I am very fortunate. Since working at DAA, I have participated in many educational conferences and professional development meetings to grow as an educator and bring the best educational practices back to DAA. However, none was as inspirational and transforming as Expeditionary Learning’s National Conference “Independence: Preparing Leaders of Their Own Learning”. For three days in Boston, I had the privilege of learning from master teachers and school leaders who have been practicing EL for years. They led sessions on topics that were timely, interesting, and totally relevant for teaching and learning at DAA. As a result, I brought back an abundance of knowledge about best practices for helping our students become leaders of their own learning.
I attended wonderful sessions including: one about creating high quality learning targets to support students’ learning and give them something to work towards; and another that involved developing student-led Crews, where students took control and led the rest of the class! In other meetings, I learned about fostering relationships and confidence building; while I increased my understanding of administering and grading benchmark assessments, which will drive instruction. Another great session focused on writing standards-targets and assessments (STAs) to help guide our unit planning and ensure we design rigorous daily lessons.

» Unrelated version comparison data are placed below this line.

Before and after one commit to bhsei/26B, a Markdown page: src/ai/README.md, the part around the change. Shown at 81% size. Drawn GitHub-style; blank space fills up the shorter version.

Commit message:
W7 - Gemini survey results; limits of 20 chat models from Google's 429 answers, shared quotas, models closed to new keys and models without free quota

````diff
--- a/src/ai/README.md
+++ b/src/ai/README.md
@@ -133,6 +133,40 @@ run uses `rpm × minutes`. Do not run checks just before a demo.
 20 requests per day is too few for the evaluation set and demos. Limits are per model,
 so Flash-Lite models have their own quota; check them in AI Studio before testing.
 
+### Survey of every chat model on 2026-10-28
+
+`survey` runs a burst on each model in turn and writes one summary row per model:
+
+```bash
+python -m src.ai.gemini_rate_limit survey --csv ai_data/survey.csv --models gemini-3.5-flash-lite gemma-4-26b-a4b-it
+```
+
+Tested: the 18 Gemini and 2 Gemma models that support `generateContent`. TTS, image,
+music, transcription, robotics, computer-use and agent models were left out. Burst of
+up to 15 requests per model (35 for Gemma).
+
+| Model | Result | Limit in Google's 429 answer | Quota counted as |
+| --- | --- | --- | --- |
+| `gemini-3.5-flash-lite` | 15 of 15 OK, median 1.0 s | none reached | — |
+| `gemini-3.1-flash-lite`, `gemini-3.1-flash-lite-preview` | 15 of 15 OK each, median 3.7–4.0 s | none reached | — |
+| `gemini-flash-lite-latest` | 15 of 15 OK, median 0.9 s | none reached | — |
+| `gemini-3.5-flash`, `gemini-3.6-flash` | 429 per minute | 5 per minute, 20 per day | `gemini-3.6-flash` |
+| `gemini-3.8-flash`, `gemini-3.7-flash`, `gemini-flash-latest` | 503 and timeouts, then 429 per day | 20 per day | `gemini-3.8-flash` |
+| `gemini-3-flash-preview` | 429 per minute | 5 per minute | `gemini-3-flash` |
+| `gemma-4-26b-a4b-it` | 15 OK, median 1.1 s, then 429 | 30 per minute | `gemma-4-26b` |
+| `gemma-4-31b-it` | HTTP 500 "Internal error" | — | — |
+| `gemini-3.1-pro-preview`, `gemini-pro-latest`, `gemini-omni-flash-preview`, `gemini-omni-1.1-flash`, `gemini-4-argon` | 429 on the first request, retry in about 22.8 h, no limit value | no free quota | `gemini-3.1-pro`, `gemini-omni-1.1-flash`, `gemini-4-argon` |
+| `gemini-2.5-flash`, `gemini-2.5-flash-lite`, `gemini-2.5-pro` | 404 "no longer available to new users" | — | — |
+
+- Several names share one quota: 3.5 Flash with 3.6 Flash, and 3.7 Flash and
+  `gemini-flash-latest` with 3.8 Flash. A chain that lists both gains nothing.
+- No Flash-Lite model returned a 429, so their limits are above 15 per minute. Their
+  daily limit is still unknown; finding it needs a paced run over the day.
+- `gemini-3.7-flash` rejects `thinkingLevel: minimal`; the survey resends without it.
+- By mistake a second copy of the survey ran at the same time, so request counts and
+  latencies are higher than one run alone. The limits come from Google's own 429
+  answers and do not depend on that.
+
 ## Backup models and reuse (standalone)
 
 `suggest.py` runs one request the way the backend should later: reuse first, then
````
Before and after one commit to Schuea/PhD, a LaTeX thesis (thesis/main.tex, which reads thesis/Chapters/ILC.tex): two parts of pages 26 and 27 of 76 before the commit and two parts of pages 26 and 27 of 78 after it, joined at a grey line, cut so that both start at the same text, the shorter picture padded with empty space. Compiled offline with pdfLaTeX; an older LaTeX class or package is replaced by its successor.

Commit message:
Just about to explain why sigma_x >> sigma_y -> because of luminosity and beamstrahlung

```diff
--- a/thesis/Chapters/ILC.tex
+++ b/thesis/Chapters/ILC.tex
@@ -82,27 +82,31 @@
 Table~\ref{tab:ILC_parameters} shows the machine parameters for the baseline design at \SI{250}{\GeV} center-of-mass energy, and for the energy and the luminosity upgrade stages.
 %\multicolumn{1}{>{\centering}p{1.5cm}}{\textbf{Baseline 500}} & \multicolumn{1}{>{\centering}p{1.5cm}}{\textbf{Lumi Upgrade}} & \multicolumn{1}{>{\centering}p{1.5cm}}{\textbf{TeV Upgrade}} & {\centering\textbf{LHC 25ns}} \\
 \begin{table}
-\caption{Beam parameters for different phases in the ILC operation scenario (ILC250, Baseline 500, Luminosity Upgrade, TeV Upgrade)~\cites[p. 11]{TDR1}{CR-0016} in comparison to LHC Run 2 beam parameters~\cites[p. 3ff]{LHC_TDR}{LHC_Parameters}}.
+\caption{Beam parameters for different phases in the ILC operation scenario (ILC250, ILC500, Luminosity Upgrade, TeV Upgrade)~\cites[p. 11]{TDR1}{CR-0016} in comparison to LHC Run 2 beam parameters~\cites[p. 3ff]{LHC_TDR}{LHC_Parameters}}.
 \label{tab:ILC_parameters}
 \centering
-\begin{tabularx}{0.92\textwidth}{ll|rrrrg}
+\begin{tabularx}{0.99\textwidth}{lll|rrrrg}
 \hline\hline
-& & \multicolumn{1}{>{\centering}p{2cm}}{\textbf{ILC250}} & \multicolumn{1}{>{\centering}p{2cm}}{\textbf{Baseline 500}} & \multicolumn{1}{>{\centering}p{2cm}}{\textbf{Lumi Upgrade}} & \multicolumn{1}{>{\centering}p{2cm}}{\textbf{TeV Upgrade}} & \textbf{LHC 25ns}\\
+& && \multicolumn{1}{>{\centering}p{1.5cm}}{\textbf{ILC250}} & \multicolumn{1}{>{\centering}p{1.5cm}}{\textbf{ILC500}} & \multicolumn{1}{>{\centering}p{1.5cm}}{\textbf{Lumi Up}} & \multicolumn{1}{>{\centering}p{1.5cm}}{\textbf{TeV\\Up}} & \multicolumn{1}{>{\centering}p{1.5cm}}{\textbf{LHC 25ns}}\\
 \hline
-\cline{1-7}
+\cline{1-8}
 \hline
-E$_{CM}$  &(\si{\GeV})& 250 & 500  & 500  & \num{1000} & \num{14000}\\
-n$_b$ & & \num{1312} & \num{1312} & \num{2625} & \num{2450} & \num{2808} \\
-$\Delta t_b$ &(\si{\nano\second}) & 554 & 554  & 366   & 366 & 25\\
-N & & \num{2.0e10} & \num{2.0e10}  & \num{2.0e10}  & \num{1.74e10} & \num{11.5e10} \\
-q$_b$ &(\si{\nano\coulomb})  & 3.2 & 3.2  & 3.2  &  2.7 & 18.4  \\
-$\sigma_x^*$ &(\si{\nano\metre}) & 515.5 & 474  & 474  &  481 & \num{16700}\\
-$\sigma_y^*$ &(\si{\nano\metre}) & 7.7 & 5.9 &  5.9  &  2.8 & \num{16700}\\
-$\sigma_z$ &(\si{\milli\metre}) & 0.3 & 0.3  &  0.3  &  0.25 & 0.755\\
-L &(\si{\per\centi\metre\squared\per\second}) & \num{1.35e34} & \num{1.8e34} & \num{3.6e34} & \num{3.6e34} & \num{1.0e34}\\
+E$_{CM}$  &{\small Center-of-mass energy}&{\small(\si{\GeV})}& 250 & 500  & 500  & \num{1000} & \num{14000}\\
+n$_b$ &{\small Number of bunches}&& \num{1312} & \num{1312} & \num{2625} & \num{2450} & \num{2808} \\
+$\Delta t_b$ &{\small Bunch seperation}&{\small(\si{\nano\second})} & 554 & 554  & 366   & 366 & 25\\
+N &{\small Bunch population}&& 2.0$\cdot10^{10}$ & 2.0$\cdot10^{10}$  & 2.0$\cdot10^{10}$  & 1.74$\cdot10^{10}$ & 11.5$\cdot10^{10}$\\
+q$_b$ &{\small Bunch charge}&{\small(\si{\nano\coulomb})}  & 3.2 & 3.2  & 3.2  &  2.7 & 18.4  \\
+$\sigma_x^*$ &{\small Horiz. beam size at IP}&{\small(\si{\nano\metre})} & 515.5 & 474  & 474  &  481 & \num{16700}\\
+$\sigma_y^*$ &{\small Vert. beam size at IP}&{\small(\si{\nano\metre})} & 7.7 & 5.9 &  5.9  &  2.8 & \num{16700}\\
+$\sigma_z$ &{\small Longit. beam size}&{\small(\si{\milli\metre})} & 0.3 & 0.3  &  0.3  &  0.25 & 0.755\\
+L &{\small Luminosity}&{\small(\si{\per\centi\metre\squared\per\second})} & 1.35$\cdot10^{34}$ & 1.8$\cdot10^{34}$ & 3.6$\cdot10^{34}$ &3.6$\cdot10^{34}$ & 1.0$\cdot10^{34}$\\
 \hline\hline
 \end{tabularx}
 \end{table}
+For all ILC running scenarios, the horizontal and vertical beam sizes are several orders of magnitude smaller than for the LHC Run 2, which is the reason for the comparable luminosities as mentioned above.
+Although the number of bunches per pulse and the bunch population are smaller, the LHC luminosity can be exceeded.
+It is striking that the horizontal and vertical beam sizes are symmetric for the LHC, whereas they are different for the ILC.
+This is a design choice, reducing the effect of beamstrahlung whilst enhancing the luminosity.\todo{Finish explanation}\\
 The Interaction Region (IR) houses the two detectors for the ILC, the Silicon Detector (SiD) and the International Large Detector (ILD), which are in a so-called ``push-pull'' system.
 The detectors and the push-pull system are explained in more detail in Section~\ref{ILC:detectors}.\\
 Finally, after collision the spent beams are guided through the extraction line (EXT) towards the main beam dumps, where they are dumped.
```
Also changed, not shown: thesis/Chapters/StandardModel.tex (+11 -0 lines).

In addition to attending these invaluable sessions, during which I learned more than I could have imagined, the amazing and talented Mrs. McMillan and I presented our own master class! Our session taught 27 teachers how to authentically and effectively integrate expedition content throughout the school day. As co-teachers last year, we shared our experiences as well as some of the new experiences we’ve had this year.
This year’s conference theme, “Independence: Preparing Leaders of Their Own Learning,” really impacted me. Not only do I feel like I have come back to Detroit with multiple new ways to ensure this independence of learning occurs for the students in my classroom, but also, as a participant and student at the conference, I feel I have done just that—become a leader of my own learning.